When an enslaved Black teenager named Michael ran from the quarters he shared with his mother in the Cherokee Nation (present-day northwest Georgia), he triggered a frantic search. Michael’s mother, Pleasant, had been purchased by the Moravian Church of Salem, North Carolina. She arrived with Moravian missionaries in 1805 when they took up their new post at the Springplace Mission near the home of wealthy Cherokee slaveholder, James Vann. Pleasant had given birth to her son along the way, but did not have the right to name him. The missionaries chose the name for her child and directed Pleasant in numerous tiring tasks at the fledgling mission. Pleasant served as an unwilling anchor of the missionaries’ church and school, for which she was the cook, cleaner, and woman of all work. As Michael grew into the physical strength of adolescence, he became more valuable to the Moravian Church and its representatives. According to the missionary diarist at Springplace, tensions with his mother led Michael to flee in May of 1819. “We had a difficult day,” missionary Anna Rosina Gambold wrote. “Our Michael got into a bad argument with his mother and it turned into a fight. We tried seriously to guide him back to his duty, but instead of doing this, he jumped up and ran away. We did not go after him because we believed he would come back in the evening, as has already happened twice, but this time he stayed away.”

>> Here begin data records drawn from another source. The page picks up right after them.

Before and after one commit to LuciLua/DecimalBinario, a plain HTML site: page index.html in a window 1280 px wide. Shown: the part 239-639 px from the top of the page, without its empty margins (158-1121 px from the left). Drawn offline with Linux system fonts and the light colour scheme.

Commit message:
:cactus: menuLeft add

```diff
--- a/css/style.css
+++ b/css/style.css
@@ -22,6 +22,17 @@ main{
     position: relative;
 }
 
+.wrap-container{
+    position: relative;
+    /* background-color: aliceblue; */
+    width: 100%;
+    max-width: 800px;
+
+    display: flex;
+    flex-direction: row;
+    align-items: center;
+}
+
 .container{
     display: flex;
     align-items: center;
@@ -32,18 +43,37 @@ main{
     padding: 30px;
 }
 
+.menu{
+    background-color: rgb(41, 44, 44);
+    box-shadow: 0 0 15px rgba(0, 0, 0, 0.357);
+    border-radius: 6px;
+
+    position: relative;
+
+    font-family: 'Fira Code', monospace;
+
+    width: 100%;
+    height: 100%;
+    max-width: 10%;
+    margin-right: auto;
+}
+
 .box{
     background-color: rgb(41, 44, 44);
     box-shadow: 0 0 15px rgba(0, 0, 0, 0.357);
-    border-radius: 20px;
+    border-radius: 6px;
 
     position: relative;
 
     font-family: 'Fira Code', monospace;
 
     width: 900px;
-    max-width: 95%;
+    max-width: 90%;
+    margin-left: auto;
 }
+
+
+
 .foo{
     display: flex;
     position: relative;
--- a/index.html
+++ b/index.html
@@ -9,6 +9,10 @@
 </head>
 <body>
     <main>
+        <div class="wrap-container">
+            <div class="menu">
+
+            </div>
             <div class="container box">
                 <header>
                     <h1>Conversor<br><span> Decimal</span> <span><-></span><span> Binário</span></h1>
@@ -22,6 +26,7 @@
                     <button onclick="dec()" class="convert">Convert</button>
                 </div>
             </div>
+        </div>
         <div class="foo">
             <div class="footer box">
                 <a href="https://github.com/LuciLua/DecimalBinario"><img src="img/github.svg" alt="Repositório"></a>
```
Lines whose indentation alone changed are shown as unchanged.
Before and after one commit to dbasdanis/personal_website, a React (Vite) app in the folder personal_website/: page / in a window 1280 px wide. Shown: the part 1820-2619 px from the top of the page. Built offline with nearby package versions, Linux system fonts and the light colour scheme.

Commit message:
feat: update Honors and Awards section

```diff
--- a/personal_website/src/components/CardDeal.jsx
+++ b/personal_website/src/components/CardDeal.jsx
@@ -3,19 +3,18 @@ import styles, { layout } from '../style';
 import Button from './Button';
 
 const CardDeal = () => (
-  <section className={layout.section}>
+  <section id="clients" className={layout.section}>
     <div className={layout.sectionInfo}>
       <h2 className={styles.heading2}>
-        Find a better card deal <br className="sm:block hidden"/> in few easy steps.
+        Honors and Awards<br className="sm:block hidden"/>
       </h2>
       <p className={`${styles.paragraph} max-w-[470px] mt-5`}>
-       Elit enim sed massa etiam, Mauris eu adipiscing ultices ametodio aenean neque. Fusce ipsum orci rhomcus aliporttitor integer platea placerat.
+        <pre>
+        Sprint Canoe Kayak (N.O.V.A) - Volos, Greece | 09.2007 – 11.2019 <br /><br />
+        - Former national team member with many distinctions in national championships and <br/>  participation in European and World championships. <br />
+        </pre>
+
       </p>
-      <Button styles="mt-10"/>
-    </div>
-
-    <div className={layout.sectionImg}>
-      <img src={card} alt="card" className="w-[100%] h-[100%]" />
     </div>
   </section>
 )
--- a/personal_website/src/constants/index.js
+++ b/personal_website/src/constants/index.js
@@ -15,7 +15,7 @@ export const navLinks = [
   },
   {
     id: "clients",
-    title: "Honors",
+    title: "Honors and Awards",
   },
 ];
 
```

The missionary diarist refers to this young man in the possessive language of “our Michael” and may have been psychologically invested – consciously or not -- in blaming his mother for his departure. It is possible that frustration with his mother was indeed the spark of Michael’s anger that day, but it is just as likely that he chaffed against his proscribed “duty” and the constraints he faced while maturing into self-consciousness as the property of others. The missionaries hunted for days, but found that Michael had employed various subterfuges. He “spent the night” in the home of a Cherokee woman and told her “he was free and allowed to go wherever her wanted.” Prior to this, the Mission diarist noted, Michael had attempted to “pass as an Indian” by having “his hair cut by an Indian . . . and his face painted.” The missionaries finally enlisted the aid of a Cherokee man in recapturing Michael. The hunter found Michael on the fifth day, working in the fields of an elderly Cherokee man thirty miles away from his owners. Although Michael “grabbed a knife to defend himself,” he was seized and returned to the missionaries, who “thanked the good man and promised to repay him for his troubles.” This story of one boy’s bravery is complex and fleeting like most accounts of fugitivity in the antebellum era. Cherokees helped him as well as hurt him in a place where Native Americans also held Blacks as chattel. Nevertheless, Michael clearly depended on the aid of many Native people during more than one attempted escape from his white Christian owners. Although the documentary record reveals little about Indigenous participation in the networks that enslaved people accessed to free themselves – stories like Michael’s demonstrate that such activity did occur.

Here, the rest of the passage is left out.